What is needed: The records that follow should be copied out exactly, pictures excluded.
=====
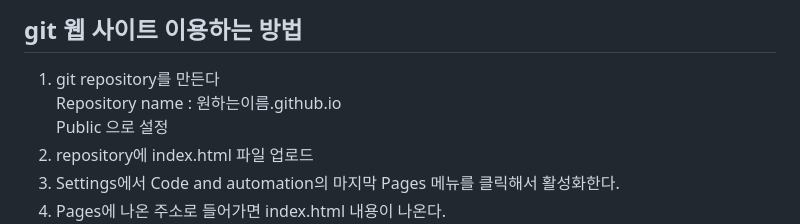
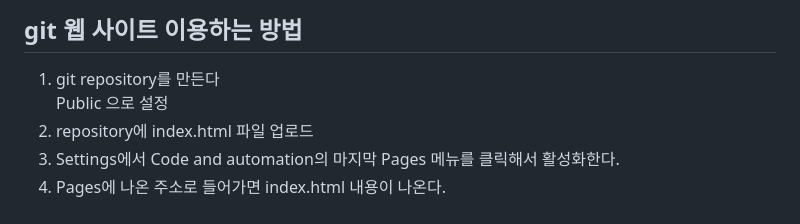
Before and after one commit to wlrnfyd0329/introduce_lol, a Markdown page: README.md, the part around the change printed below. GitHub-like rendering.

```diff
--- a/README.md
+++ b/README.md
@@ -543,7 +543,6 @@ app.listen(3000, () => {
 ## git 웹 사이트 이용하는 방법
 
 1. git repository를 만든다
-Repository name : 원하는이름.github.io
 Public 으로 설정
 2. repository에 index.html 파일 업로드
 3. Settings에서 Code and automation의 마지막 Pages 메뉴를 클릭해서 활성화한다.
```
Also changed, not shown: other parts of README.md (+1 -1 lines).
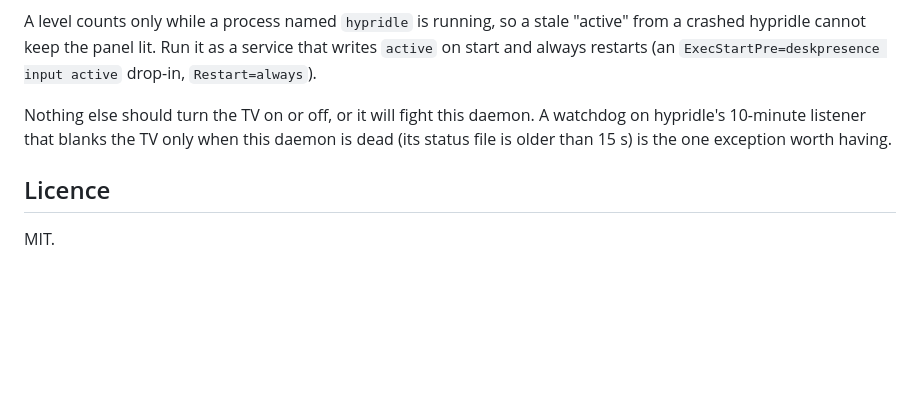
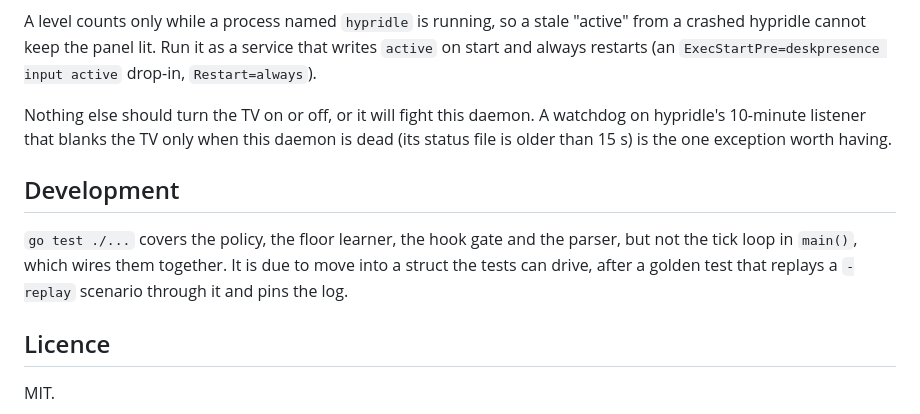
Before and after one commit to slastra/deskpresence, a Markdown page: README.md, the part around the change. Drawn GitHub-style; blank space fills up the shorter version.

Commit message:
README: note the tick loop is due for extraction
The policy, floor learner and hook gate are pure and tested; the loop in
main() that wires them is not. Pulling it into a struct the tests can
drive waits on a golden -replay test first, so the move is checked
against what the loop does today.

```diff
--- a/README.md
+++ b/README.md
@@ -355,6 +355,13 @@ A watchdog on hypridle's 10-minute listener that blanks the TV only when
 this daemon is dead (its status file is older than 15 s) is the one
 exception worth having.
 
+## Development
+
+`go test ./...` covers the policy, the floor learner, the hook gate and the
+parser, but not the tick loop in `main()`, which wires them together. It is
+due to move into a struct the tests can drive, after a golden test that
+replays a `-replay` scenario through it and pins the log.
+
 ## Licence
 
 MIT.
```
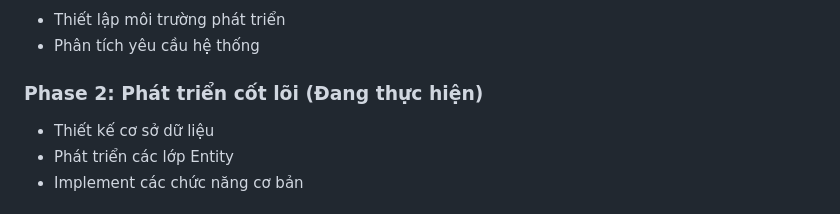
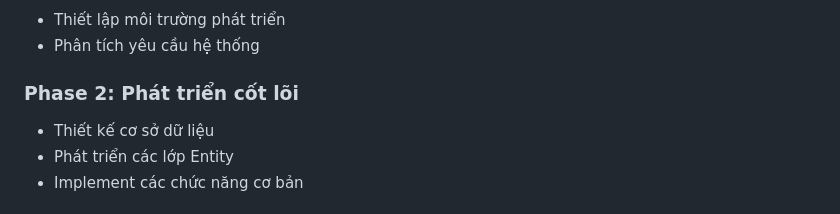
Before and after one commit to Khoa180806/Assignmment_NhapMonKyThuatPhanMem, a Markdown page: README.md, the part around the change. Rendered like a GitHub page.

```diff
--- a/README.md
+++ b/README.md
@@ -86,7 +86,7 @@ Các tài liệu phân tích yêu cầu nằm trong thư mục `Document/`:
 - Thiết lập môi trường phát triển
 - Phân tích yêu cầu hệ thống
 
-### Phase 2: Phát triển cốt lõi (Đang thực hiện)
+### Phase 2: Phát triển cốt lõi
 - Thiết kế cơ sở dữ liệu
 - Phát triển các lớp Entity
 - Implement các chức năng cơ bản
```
=====
Expected answer:
Before and after one commit to wlrnfyd0329/introduce_lol, a Markdown page: README.md, the part around the change printed below. GitHub-like rendering.

```diff
--- a/README.md
+++ b/README.md
@@ -543,7 +543,6 @@ app.listen(3000, () => {
 ## git 웹 사이트 이용하는 방법
 
 1. git repository를 만든다
-Repository name : 원하는이름.github.io
 Public 으로 설정
 2. repository에 index.html 파일 업로드
 3. Settings에서 Code and automation의 마지막 Pages 메뉴를 클릭해서 활성화한다.
```
Also changed, not shown: other parts of README.md (+1 -1 lines).
Before and after one commit to slastra/deskpresence, a Markdown page: README.md, the part around the change. Drawn GitHub-style; blank space fills up the shorter version.

Commit message:
README: note the tick loop is due for extraction
The policy, floor learner and hook gate are pure and tested; the loop in
main() that wires them is not. Pulling it into a struct the tests can
drive waits on a golden -replay test first, so the move is checked
against what the loop does today.

```diff
--- a/README.md
+++ b/README.md
@@ -355,6 +355,13 @@ A watchdog on hypridle's 10-minute listener that blanks the TV only when
 this daemon is dead (its status file is older than 15 s) is the one
 exception worth having.
 
+## Development
+
+`go test ./...` covers the policy, the floor learner, the hook gate and the
+parser, but not the tick loop in `main()`, which wires them together. It is
+due to move into a struct the tests can drive, after a golden test that
+replays a `-replay` scenario through it and pins the log.
+
 ## Licence
 
 MIT.
```
Before and after one commit to Khoa180806/Assignmment_NhapMonKyThuatPhanMem, a Markdown page: README.md, the part around the change. Rendered like a GitHub page.

```diff
--- a/README.md
+++ b/README.md
@@ -86,7 +86,7 @@ Các tài liệu phân tích yêu cầu nằm trong thư mục `Document/`:
 - Thiết lập môi trường phát triển
 - Phân tích yêu cầu hệ thống
 
-### Phase 2: Phát triển cốt lõi (Đang thực hiện)
+### Phase 2: Phát triển cốt lõi
 - Thiết kế cơ sở dữ liệu
 - Phát triển các lớp Entity
 - Implement các chức năng cơ bản
```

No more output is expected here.